Teaching is mostly about people. Putting your customer at ease, catering to their desires, and delivering a memorable learning experience, means success as a teacher, no matter what the sport. Technical proficiency and a student centered approach are also needed, but are only useful if the message is accessible to the client.
Let me finish off with how I structure my ski lessons and see if you can relate this to how you teach your golf lessons:
First things first: introduce yourself, look them in the eye and give a firm handshake.
Learn their name(s) and take an interest in their background
Ask them what their expectations are in taking the lesson
From that, formulate then state your teaching objectives
Evaluate them this time as to their skill level, fitness, and mental state
Taylor your session from what you have learned from the above
Then teach and get results by using the student-centered approach
Finish on a positive note
Do an individual wrap-up
Establish individual goals for the next lesson through practice
Thank-you(s), handshake(s), and goodbye(s)
Some final words of advice…infact them with your own enthusiasm for the sport, don’t let embarrassing or negative situations arise by pushing the student too quickly, be an agreeable listener, use kind words and compliments, be pro-active, make it fun, and most important of all, be there for the guest.

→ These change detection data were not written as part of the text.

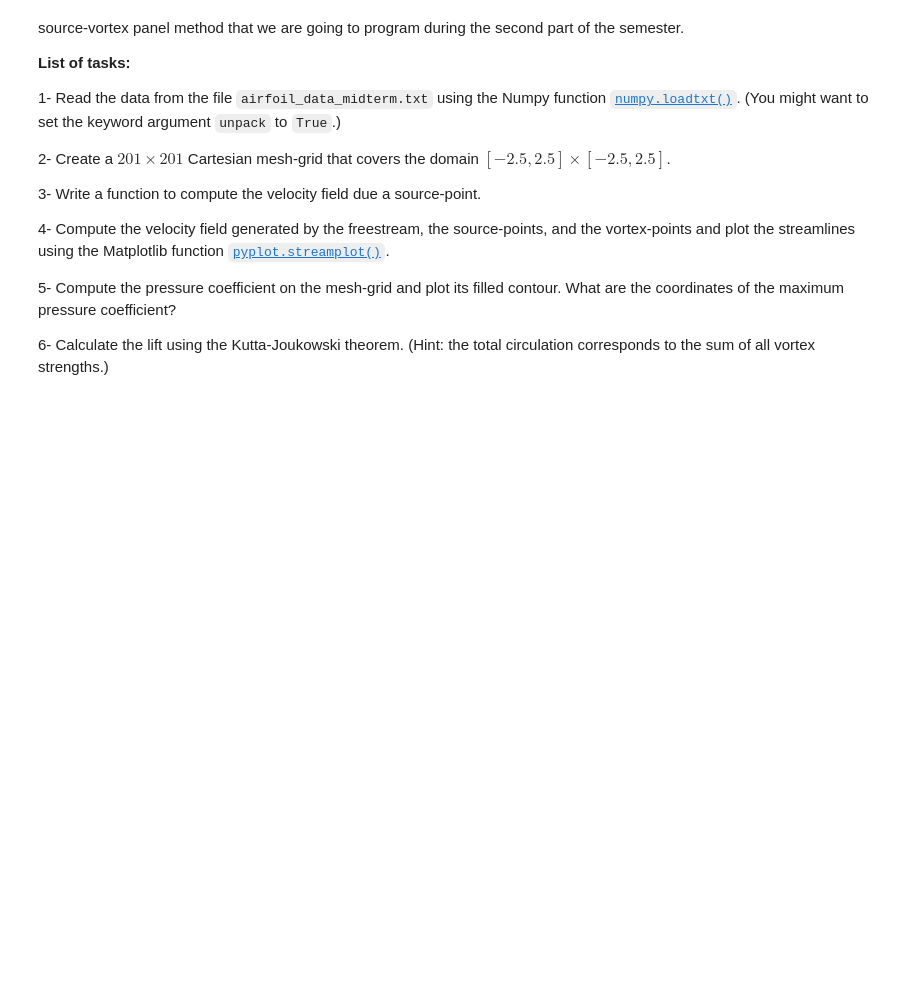
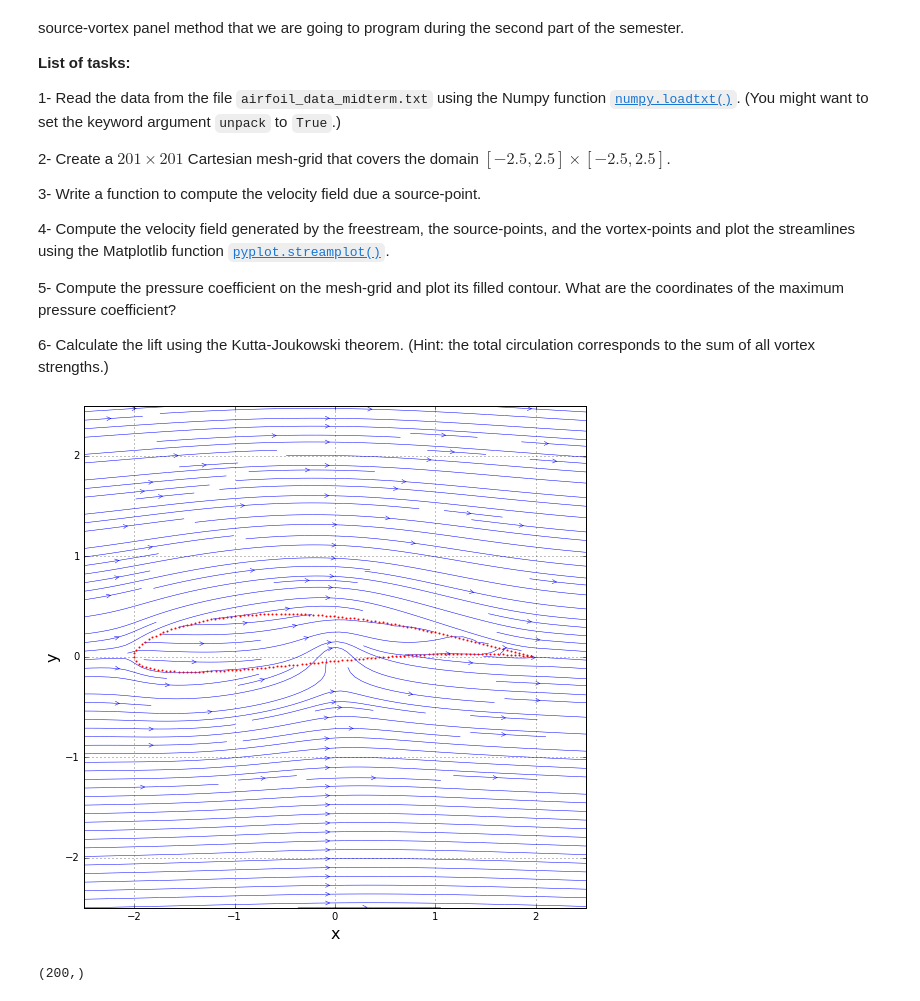
Before and after one commit to wangze233/MAE6226, a Jupyter notebook: midterm/midterm.ipynb, the cells around one changed output. Saved outputs shown, nothing was run; the diff lists cells and outputs as text; code cells hidden in the pictures; blank space fills up the shorter version.

```diff
--- a/midterm/midterm.ipynb
+++ b/midterm/midterm.ipynb
@@ -426,0 +505,10 @@ The drag is defined as the force felt by the body in the direction of the freest
+# %%
+R_z=numpy.sqrt(x_z_shape**2+y_z_shape**2)
+u_inf,rou=1,1
+p=cp_z[:,0]*0.5*u_inf**2*rou
+lift,drag=0,0
+theta_d=numpy.linspace(0,2*math.pi,61)
+for i in range(60):
+    lift+=-p[i]*numpy.sin(theta_d[i])*R_z[i]
+    drag+=-p[i]*numpy.cos(theta_d[i])*R_z[i]
+print('lift is',lift,'\n','drag is',drag)
@@ -464,2 +550,0 @@ Well, they are the solution from a source-vortex panel method that we are going
-# %%
-x_source=numpy.loadtxt("mae6226/midterm/airfoil_data_midterm.txt")
@@ -465,0 +581,36 @@ x_source=numpy.loadtxt("mae6226/midterm/airfoil_data_midterm.txt")
+# %%
+# Use this cell to provide the rest of the code.
+data=numpy.loadtxt("airfoil_data_midterm.txt")
+x_source,y_source,strength,gamma=data[:,0],data[:,1],data[:,2],data[:,3]
+x=numpy.linspace(-2.5,2.5,201)
+y=numpy.linspace(-2.5,2.5,201)
+X,Y=numpy.meshgrid(x,y)
+xd,yd,u,v,u_inf=0,0,0,0,1
+
+u_freestream,v_freestream=velocity_freestream(u_inf,Y)
+
+for i in range (len(x_source)):
+    u_source,v_source=velocity_source(strength[i], x_source[i], y_source[i], X, Y)
+    u_vortex,v_vortex=velocity_vortex(gamma[i],X,Y,xd,yd)
+    u+=u_source+u_vortex
+    v+=v_source+v_vortex
+U,V=0,0
+u=u+u_freestream
+v=v+v_freestream
+# %%
+size = 20
+pyplot.figure(figsize=(9,9))
+pyplot.grid(True)
+pyplot.xlabel('x', fontsize=16)
+pyplot.ylabel('y', fontsize=16)
+pyplot.xlim(-2.5, 2.5)
+pyplot.ylim(-2.5, 2.5)
+pyplot.streamplot(X, Y, u, v, density=2, linewidth=0.5, \
+                  arrowsize=1, arrowstyle='->');
+pyplot.scatter(x_source, y_source, color='r', s=1, marker='o');
+# %% [output]
+[figure, added]
+# %%
+numpy.shape(x_source)
+# %% [output]
+(200,)
```
Also changed, not shown: parts of 14 cells of this notebook.
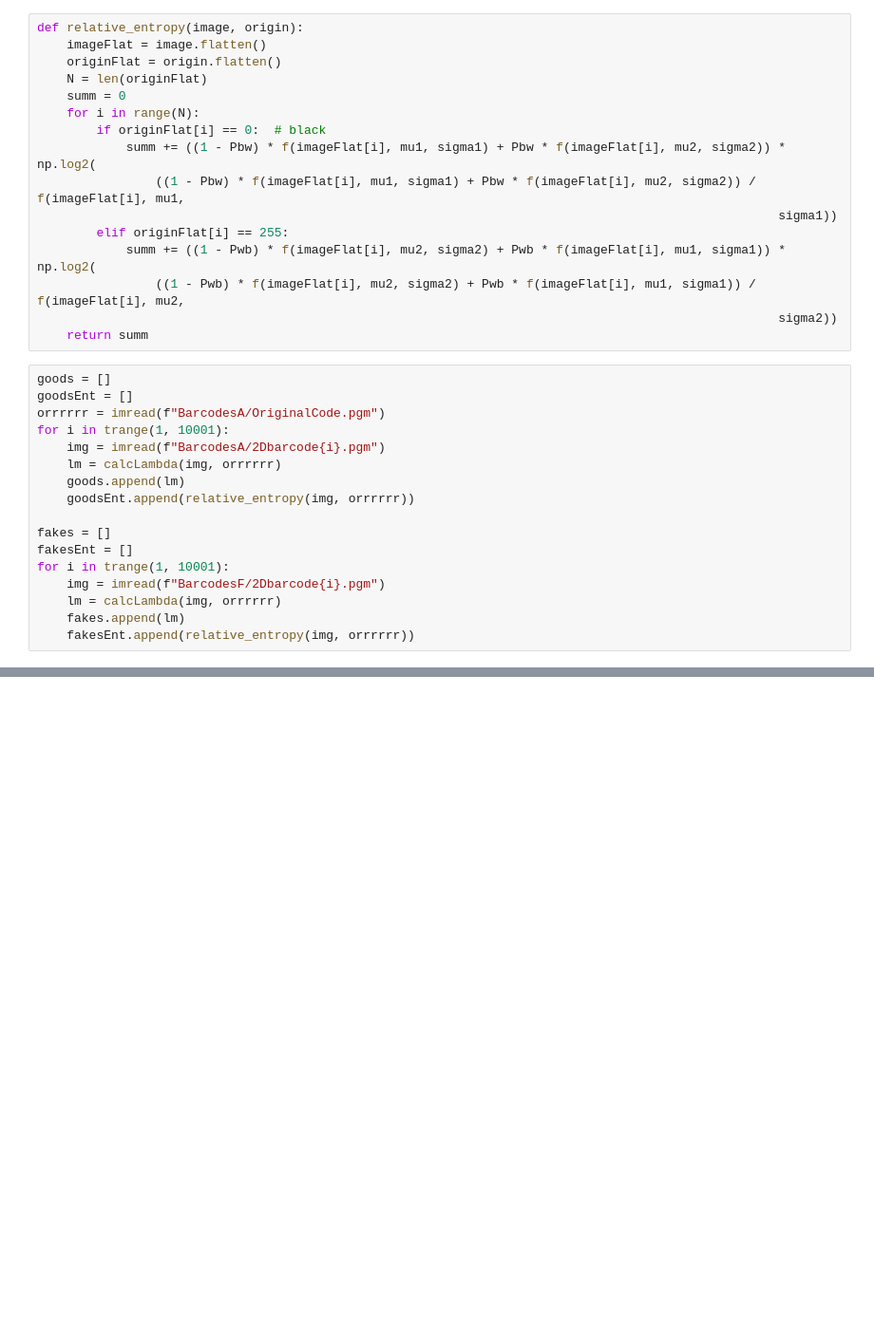
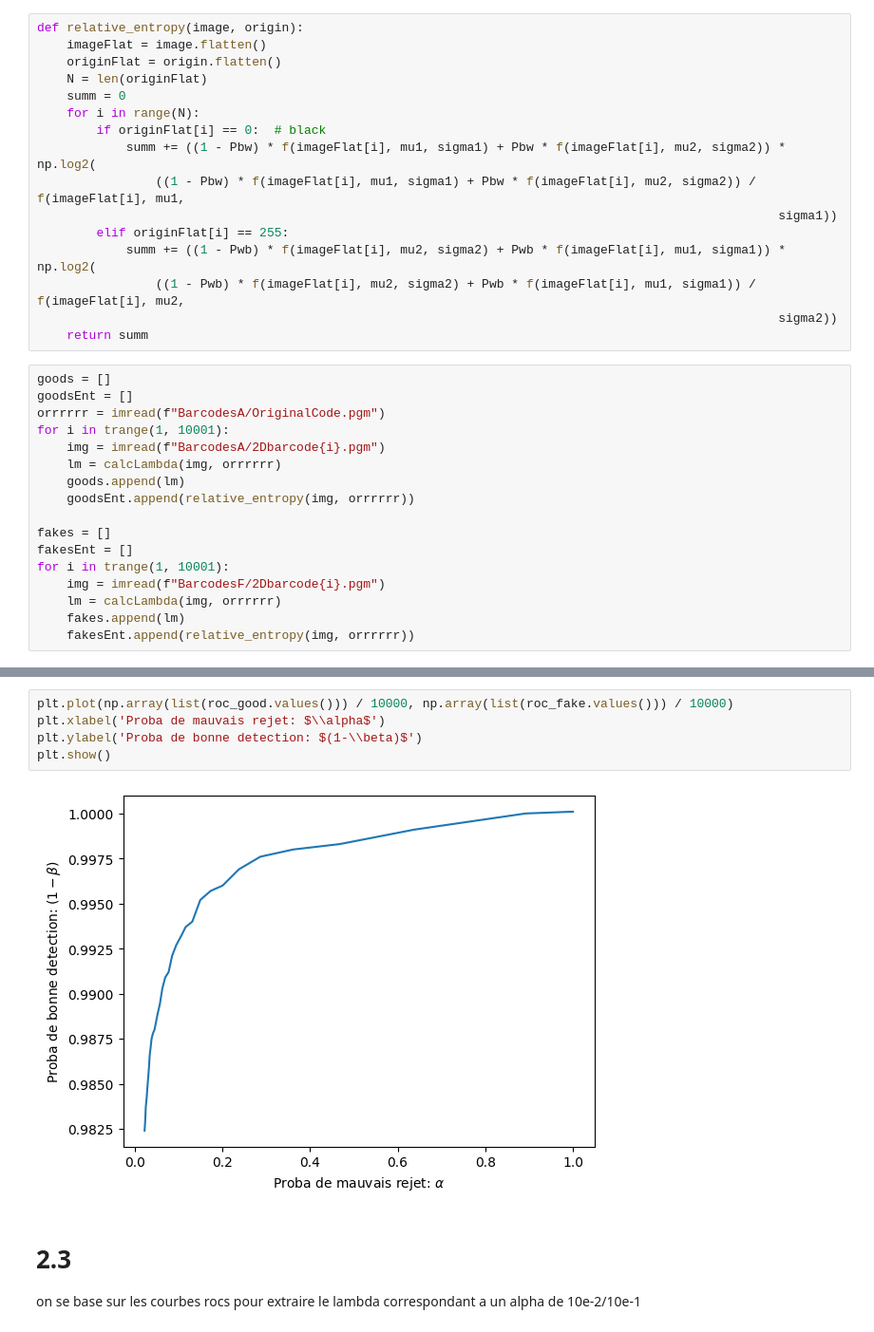
Before and after one commit to 21repierre/projet_safe, a Jupyter notebook: main.ipynb, the cells around one changed output, grey strips where cells are left out. Shown at 95% size. Cells and saved outputs as stored; diff of their text form; blank space fills up the shorter version.

```diff
--- a/main.ipynb
+++ b/main.ipynb
@@ -227,0 +273,10 @@ plt.show()
+# %%
+plt.plot(np.array(list(roc_good.values())) / 10000, np.array(list(roc_fake.values())) / 10000)
+plt.xlabel('Proba de mauvais rejet: $\\alpha$')
+plt.ylabel('Proba de bonne detection: $(1-\\beta)$')
+plt.show()
+# %% [output]
+[figure, added]
+# %% [markdown]
+# 2.3
+on se base sur les courbes rocs pour extraire le lambda correspondant a un alpha de 10e-2/10e-1
```
Also changed, not shown: parts of 17 cells of this notebook.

This is the second in a series of articles about what we can learn from how the sport of snow skiing is taught is Canada.
Editor’s Note: Knute Dohnberg is a CSIA Level IV certified ski instructor and an active Course Conductor of certification courses in the Province of Ontario. He has been teaching skiing for over thirty years and is the technical director of The Beaver Valley Ski School, located in the beautiful Grey Highlands near Flesherton, Ontario, Canada. He can be reached at firstname.lastname@example.org.